(Data records)
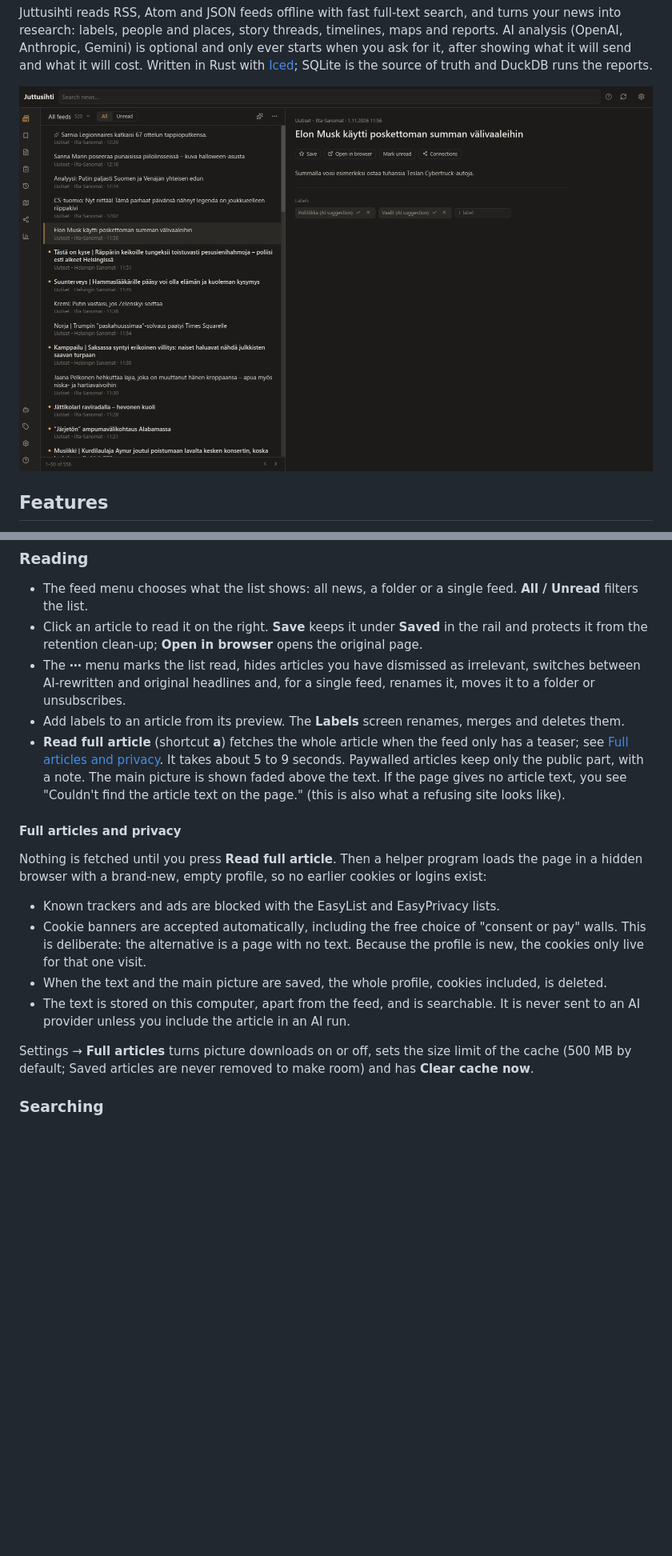
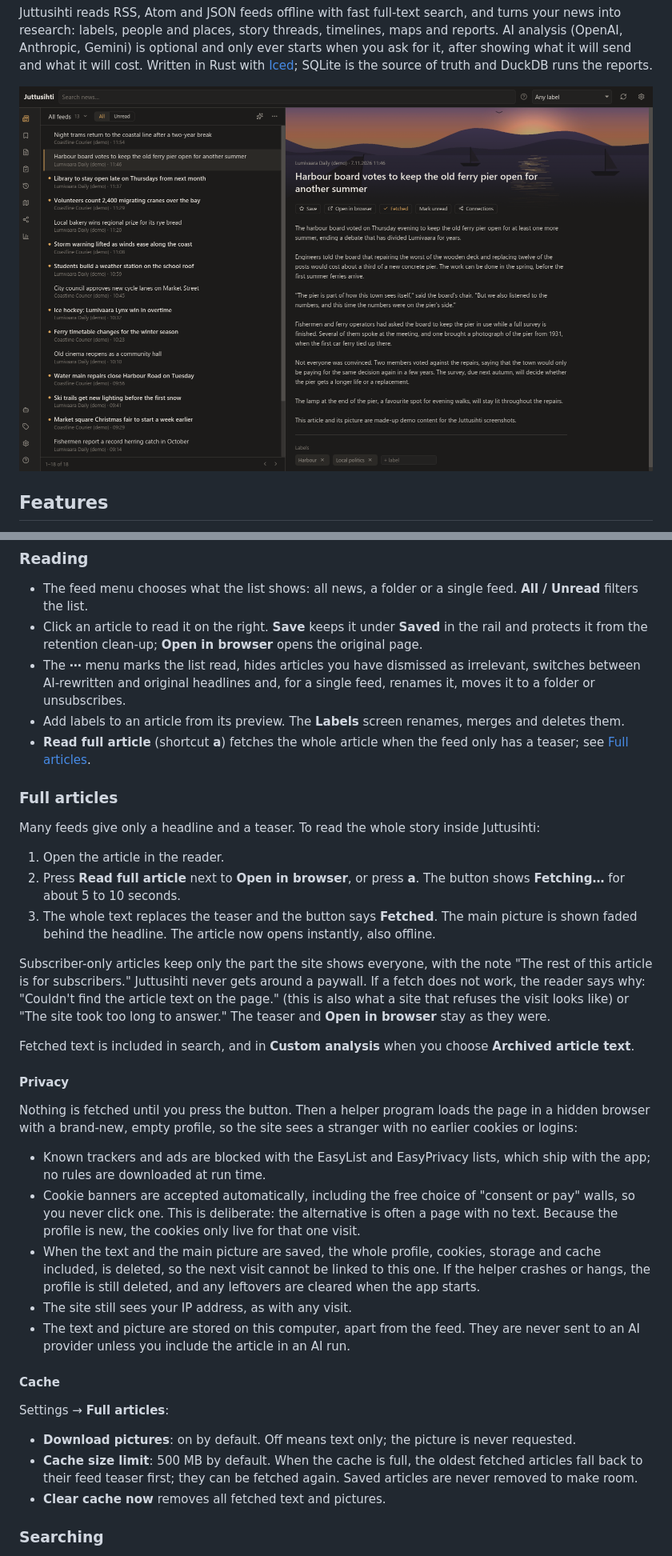
Before and after one commit to tatusamma/juttusihti, a Markdown page: README.md, 2 parts joined by grey strips. Shown at 80% size. Rendered like a GitHub page; pictures changed too: docs/screenshots/reader.png; blank space fills up the shorter version.

```diff
--- a/README.md
+++ b/README.md
@@ -139,28 +139,54 @@ offline.
 - Add labels to an article from its preview. The **Labels** screen renames, merges and deletes
   them.
 - **Read full article** (shortcut **a**) fetches the whole article when the feed only has a
-  teaser; see [Full articles and privacy](#full-articles-and-privacy). It takes about 5 to 9
-  seconds. Paywalled articles keep only the public part, with a note. The main picture is shown
-  faded above the text. If the page gives no article text, you see "Couldn't find the article
-  text on the page." (this is also what a refusing site looks like).
+  teaser; see [Full articles](#full-articles).
 
-#### Full articles and privacy
+### Full articles
 
-Nothing is fetched until you press **Read full article**. Then a helper program loads the page
-in a hidden browser with a brand-new, empty profile, so no earlier cookies or logins exist:
+Many feeds give only a headline and a teaser. To read the whole story inside Juttusihti:
 
-- Known trackers and ads are blocked with the EasyList and EasyPrivacy lists.
+1. Open the article in the reader.
+2. Press **Read full article** next to **Open in browser**, or press **a**. The button shows
+   **Fetching…** for about 5 to 10 seconds.
+3. The whole text replaces the teaser and the button says **Fetched**. The main picture is
+   shown faded behind the headline. The article now opens instantly, also offline.
+
+Subscriber-only articles keep only the part the site shows everyone, with the note "The rest
+of this article is for subscribers." Juttusihti never gets around a paywall. If a fetch does
+not work, the reader says why: "Couldn't find the article text on the page." (this is also
+what a site that refuses the visit looks like) or "The site took too long to answer." The
+teaser and **Open in browser** stay as they were.
+
+Fetched text is included in search, and in **Custom analysis** when you choose **Archived
+article text**.
+
+#### Privacy
+
+Nothing is fetched until you press the button. Then a helper program loads the page in a
+hidden browser with a brand-new, empty profile, so the site sees a stranger with no earlier
+cookies or logins:
+
+- Known trackers and ads are blocked with the EasyList and EasyPrivacy lists, which ship with
+  the app; no rules are downloaded at run time.
 - Cookie banners are accepted automatically, including the free choice of "consent or pay"
-  walls. This is deliberate: the alternative is a page with no text. Because the profile is
-  new, the cookies only live for that one visit.
-- When the text and the main picture are saved, the whole profile, cookies included, is
-  deleted.
-- The text is stored on this computer, apart from the feed, and is searchable. It is never
-  sent to an AI provider unless you include the article in an AI run.
+  walls, so you never click one. This is deliberate: the alternative is often a page with no
+  text. Because the profile is new, the cookies only live for that one visit.
+- When the text and the main picture are saved, the whole profile, cookies, storage and cache
+  included, is deleted, so the next visit cannot be linked to this one. If the helper crashes
+  or hangs, the profile is still deleted, and any leftovers are cleared when the app starts.
+- The site still sees your IP address, as with any visit.
+- The text and picture are stored on this computer, apart from the feed. They are never sent
+  to an AI provider unless you include the article in an AI run.
 
-Settings → **Full articles** turns picture downloads on or off, sets the size limit of the
-cache (500 MB by default; Saved articles are never removed to make room) and has **Clear
-cache now**.
+#### Cache
+
+Settings → **Full articles**:
+
+- **Download pictures**: on by default. Off means text only; the picture is never requested.
+- **Cache size limit**: 500 MB by default. When the cache is full, the oldest fetched articles
+  fall back to their feed teaser first; they can be fetched again. Saved articles are never
+  removed to make room.
+- **Clear cache now** removes all fetched text and pictures.
 
 ### Searching
 
```
Also changed, not shown: other parts of README.md (+13 -3 lines), 1 other file.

→ Task goal: Say how many lines in the data hold the string "with". No other content should accompany the number.

→ Result: 9